Cashflow is one of the cornerstones of your business – because if you can’t get it right, your business will crumble.
In theory, cashflow is pretty simple. Cash flows in and out of business. If you’ve got more coming in than going out, your cashflow is positive. If it’s the other way round, your cashflow is negative – and you’re heading for some crunch.
1Know your cashflow
It is possible to have negative cashflow but still be profitable. You might have spent all your profit on stock, for example, and have no ready cash left.
However, that doesn’t mean you can relax.
Negative cashflow always means you’re going to battle to survive until you sell that stock or until a debtor pays your account. And the creditors to whom you owe money might give not you that long…
Quite simply, if you can’t pay your creditors, nobody is really interested in how much profit you’ve made on paper.
2Extend your focus
You need to forget being blinded by love for your business idea. Running a viable business is about balancing all aspects from concept and marketing through warehousing and distribution to collecting cash from the consumer.

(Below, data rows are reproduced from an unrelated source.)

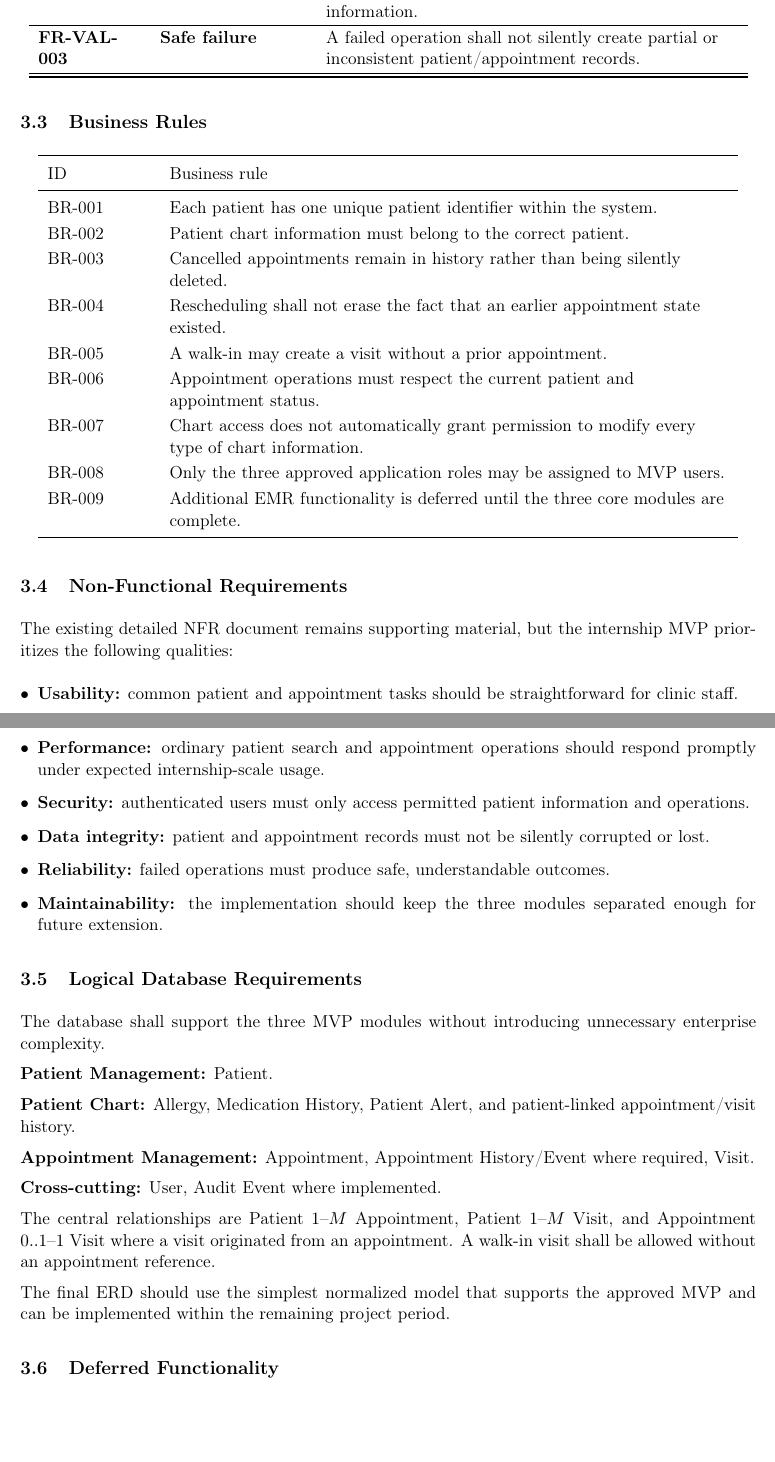
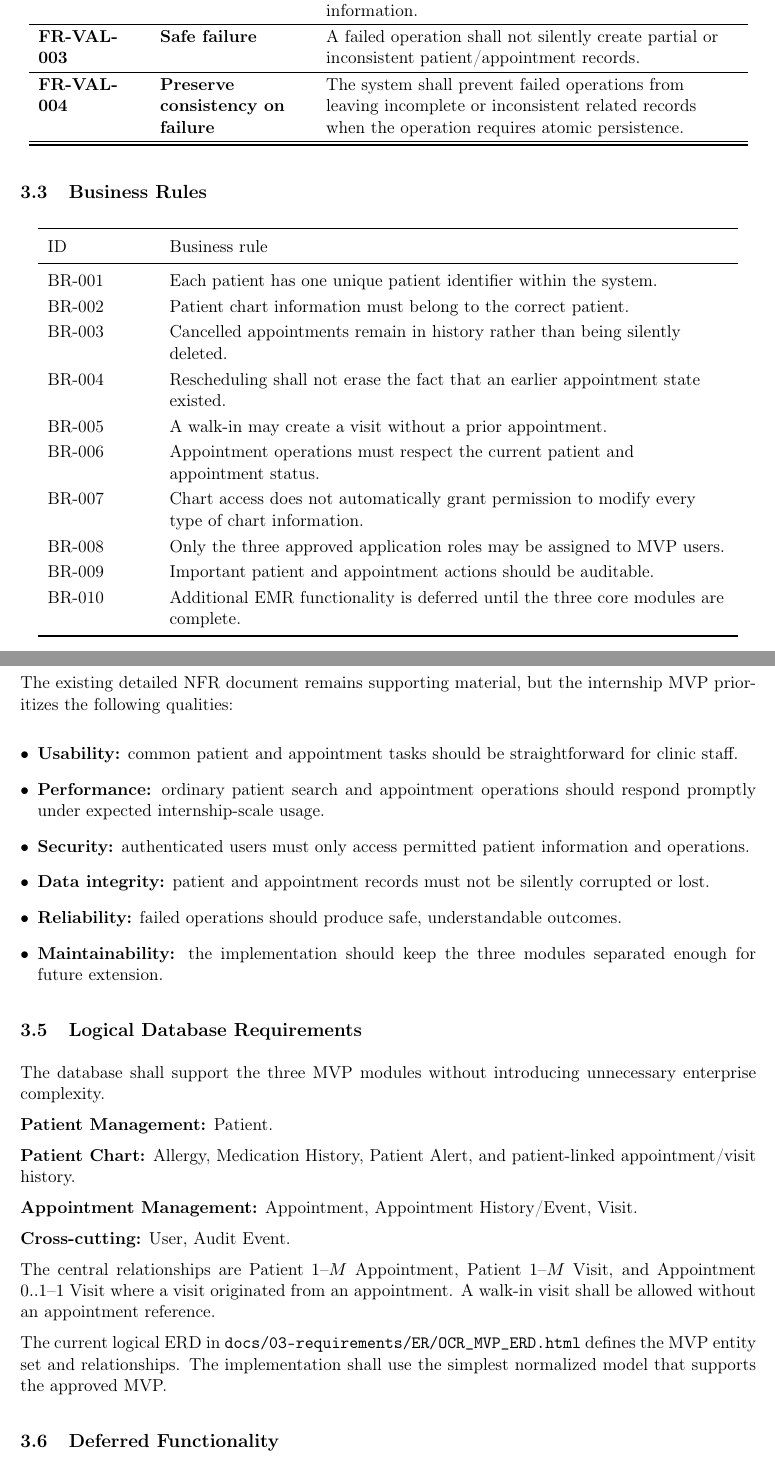
Before and after one commit to elan-thinks/open-clinical-record, a LaTeX document (docs/03-requirements/srs/srs.tex): two parts of pages 8 and 9 of 10 before the commit and two parts of pages 8 and 9 of 11 after it, joined at a grey line, cut so that both start at the same text, the shorter picture padded with empty space. Compiled offline with pdfLaTeX.

Commit message:
docs: align SRS traceability with MVP baseline

```diff
--- a/docs/03-requirements/srs/srs.tex
+++ b/docs/03-requirements/srs/srs.tex
@@ -181,6 +181,7 @@ Client/server communication shall use secure transport in the deployed applicati
 \req{FR-VAL-001}{Validate data}{The system shall validate required fields, formats, identifiers, relationships, and relevant business rules before saving data.}
 \req{FR-VAL-002}{Clear errors}{The system shall provide understandable error feedback without exposing unnecessary protected information.}
 \req{FR-VAL-003}{Safe failure}{A failed operation shall not silently create partial or inconsistent patient/appointment records.}
+\req{FR-VAL-004}{Preserve consistency on failure}{The system shall prevent failed operations from leaving incomplete or inconsistent related records when the operation requires atomic persistence.}
 \bottomrule
 \end{longtable}
 
@@ -195,7 +196,8 @@ BR-005 & A walk-in may create a visit without a prior appointment. \\
 BR-006 & Appointment operations must respect the current patient and appointment status. \\
 BR-007 & Chart access does not automatically grant permission to modify every type of chart information. \\
 BR-008 & Only the three approved application roles may be assigned to MVP users. \\
-BR-009 & Additional EMR functionality is deferred until the three core modules are complete. \\
+BR-009 & Important patient and appointment actions should be auditable. \\
+BR-010 & Additional EMR functionality is deferred until the three core modules are complete. \\
 \bottomrule
 \end{longtable}
 
@@ -207,7 +209,7 @@ The existing detailed NFR document remains supporting material, but the internsh
 \item \textbf{Performance:} ordinary patient search and appointment operations should respond promptly under expected internship-scale usage.
 \item \textbf{Security:} authenticated users must only access permitted patient information and operations.
 \item \textbf{Data integrity:} patient and appointment records must not be silently corrupted or lost.
-\item \textbf{Reliability:} failed operations must produce safe, understandable outcomes.
+\item \textbf{Reliability:} failed operations should produce safe, understandable outcomes.
 \item \textbf{Maintainability:} the implementation should keep the three modules separated enough for future extension.
 \end{itemize}
 
@@ -218,13 +220,13 @@ The database shall support the three MVP modules without introducing unnecessary
 
 \textbf{Patient Chart:} Allergy, Medication History, Patient Alert, and patient-linked appointment/visit history.
 
-\textbf{Appointment Management:} Appointment, Appointment History/Event where required, Visit.
+\textbf{Appointment Management:} Appointment, Appointment History/Event, Visit.
 
-\textbf{Cross-cutting:} User, Audit Event where implemented.
+\textbf{Cross-cutting:} User, Audit Event.
 
 The central relationships are Patient $1$--$M$ Appointment, Patient $1$--$M$ Visit, and Appointment $0..1$--$1$ Visit where a visit originated from an appointment. A walk-in visit shall be allowed without an appointment reference.
 
-The final ERD should use the simplest normalized model that supports the approved MVP and can be implemented within the remaining project period.
+The current logical ERD in \texttt{docs/03-requirements/ER/OCR\_MVP\_ERD.html} defines the MVP entity set and relationships. The implementation shall use the simplest normalized model that supports the approved MVP.
 
 \subsection{Deferred Functionality}
 The following are explicitly outside the committed MVP and shall not be used to expand the implementation schedule:
```
Also changed, not shown: docs/03-requirements/srs/srs.tex (4 more changed lines).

You can be so focused on the front end – the suppliers, the customers, the staff – that you forget to focus on the back end. You let the cashflow meander where it wants and the invoices pile up. You let other creditors shout louder than you so that debtors put your invoices at the back of the payment queue.
3Find the discipline
When you’re running a business, there’s always the danger that you focus your energy on what you’re best at. Maybe you’re brilliant at dealing with people – but that’s exhausting, and after working a 14-hour day you really can’t face the paperwork.
Not getting the cashflow sorted is the number 1 issue tripping up a small business. Not managing your debtors and creditors is the quickest way to go out of business.
Getting your cashflow right is part of the discipline of running your business – as distinct from making the greatest widget ever invented.
You need to be robust about this discipline:
- Check your accounts every day
- Know who owes what
- Diarise your debtors’ collection at least weekly
- Just do it!
Alternatively, if you really can’t stand doing the books, be kind to yourself – outsource it. Yes, it will cost you something, but it will cost you a lot more if your cashflow runs dry.
Look around for support. At Cash Converters, for instance, we recognised how easy it is for start-ups to fall at this final fence and also saw how a few of our franchisees fell a year or more late in finalising their annual financials. Now we’ve created a support service within the group that’s greatly eased the burden of compliance for small business owners.
5Develop healthy spending habits
The discipline of spending within our means isn’t something that most South Africans enjoy. However, if you’ve never been strict with your own spending when you start your own business is the best time to turn over a new leaf. However big or small your business is or becomes, we’re all required to pay our bills.
Ignoring this has brought huge multinational corporations such as Enron to their knees. Give yourself and your business a fighting chance by cracking your cashflow.